━━━ Data extract ━━━

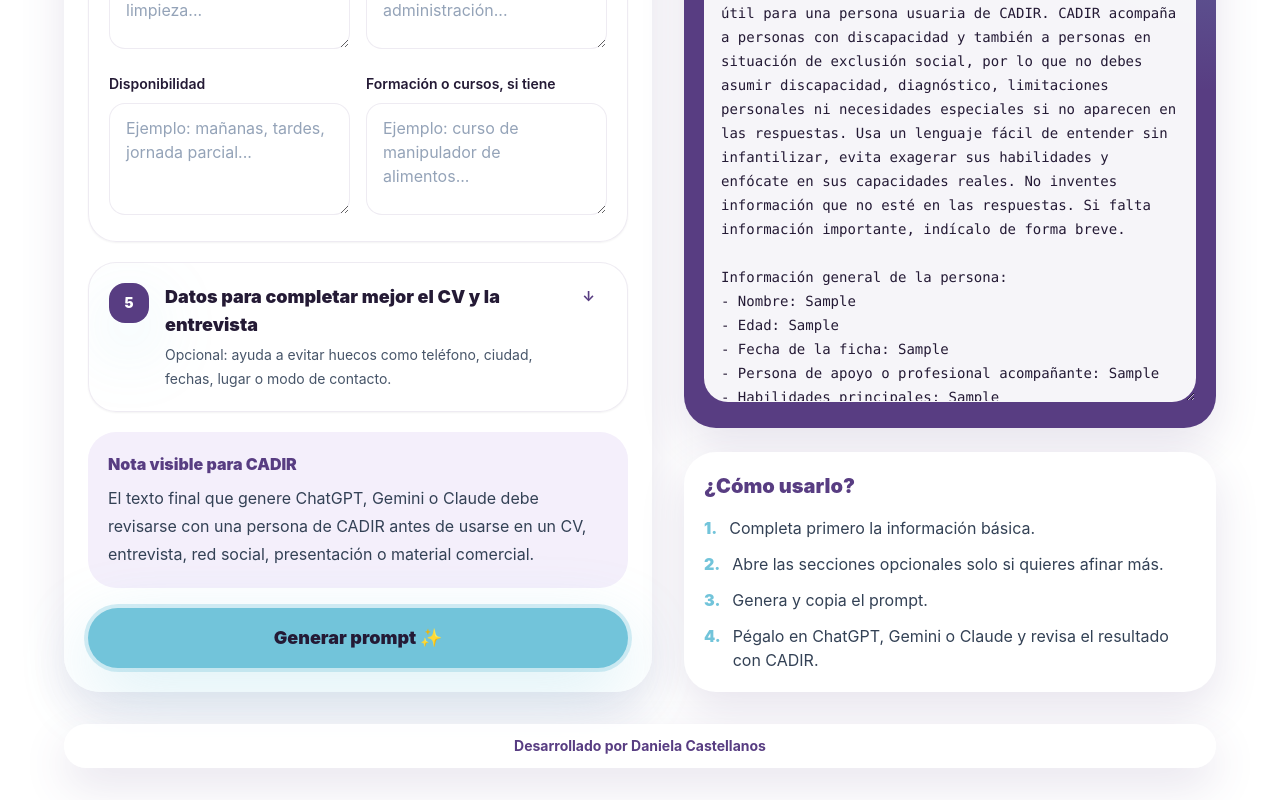
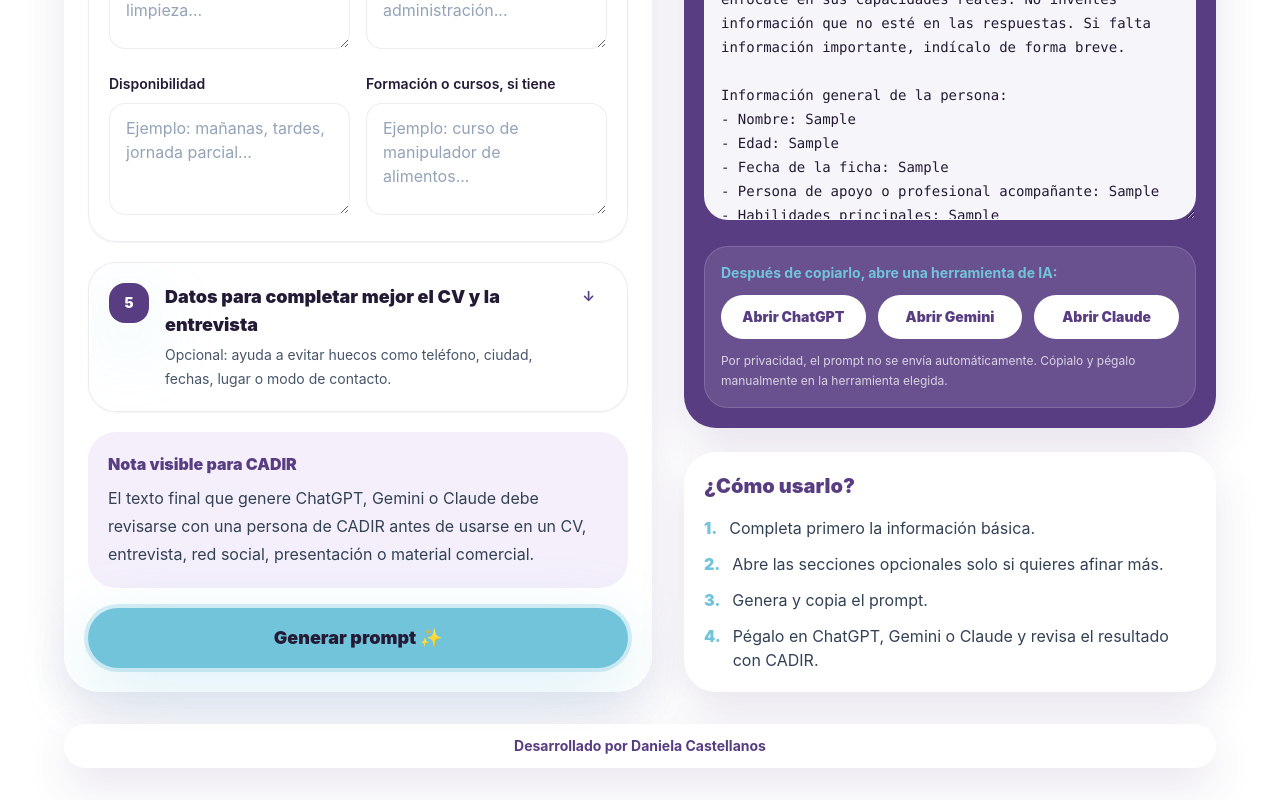
Before and after one commit to danycaste1304/generador_de_prompts, a React (Vite) app: page / in a window 1280 px wide. Both pictures are taken after typing "Sample", "Sample", "Sample", "Sample", "Sample", "Sample" into the empty fields and a click on the button "Generar prompt ✨". Shown: the part 2787-3587 px from the top of the page. Built offline with nearby package versions, Linux system fonts and the light colour scheme.

Commit message:
botones extra

```diff
--- a/src/components/PromptOutput.jsx
+++ b/src/components/PromptOutput.jsx
@@ -1,3 +1,18 @@
+const aiTools = [
+  {
+    name: "ChatGPT",
+    url: "https://chat.openai.com/",
+  },
+  {
+    name: "Gemini",
+    url: "https://gemini.google.com/",
+  },
+  {
+    name: "Claude",
+    url: "https://claude.ai/",
+  },
+];
+
 export default function PromptOutput({ prompt, copied, onCopy }) {
   return (
     <section className="overflow-hidden rounded-[2rem] bg-cadir-purple text-white shadow-soft">
@@ -59,6 +74,31 @@ export default function PromptOutput({ prompt, copied, onCopy }) {
         className="mt-5 w-full resize-y rounded-3xl border border-white/10 bg-white/95 p-4 font-mono text-sm leading-6 text-cadir-ink outline-none focus:ring-4 focus:ring-white/30"
         placeholder="Completa la información y pulsa “Generar prompt”."
       />
+
+      {prompt && (
+        <div className="mt-5 rounded-3xl border border-white/15 bg-white/10 p-4">
+          <p className="text-sm font-bold text-cadir-cyan">
+            Después de copiarlo, abre una herramienta de IA:
+          </p>
+          <div className="mt-3 grid gap-3 sm:grid-cols-3">
+            {aiTools.map((tool) => (
+              <a
+                key={tool.name}
+                href={tool.url}
+                target="_blank"
+                rel="noreferrer"
+                className="rounded-full bg-white px-4 py-3 text-center text-sm font-black text-cadir-purple transition hover:bg-cadir-cyan hover:text-cadir-ink focus:outline-none focus:ring-4 focus:ring-white/30"
+              >
+                Abrir {tool.name}
+              </a>
+            ))}
+          </div>
+          <p className="mt-3 text-xs leading-5 text-white/75">
+            Por privacidad, el prompt no se envía automáticamente. Cópialo y
+            pégalo manualmente en la herramienta elegida.
+          </p>
+        </div>
+      )}
       </div>
     </section>
   );
```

━━━

=== How to complete this task ===
Among the lines of the data, some may include "cyan" as a word or string; report how many, and nothing else.

=== Completed task ===
2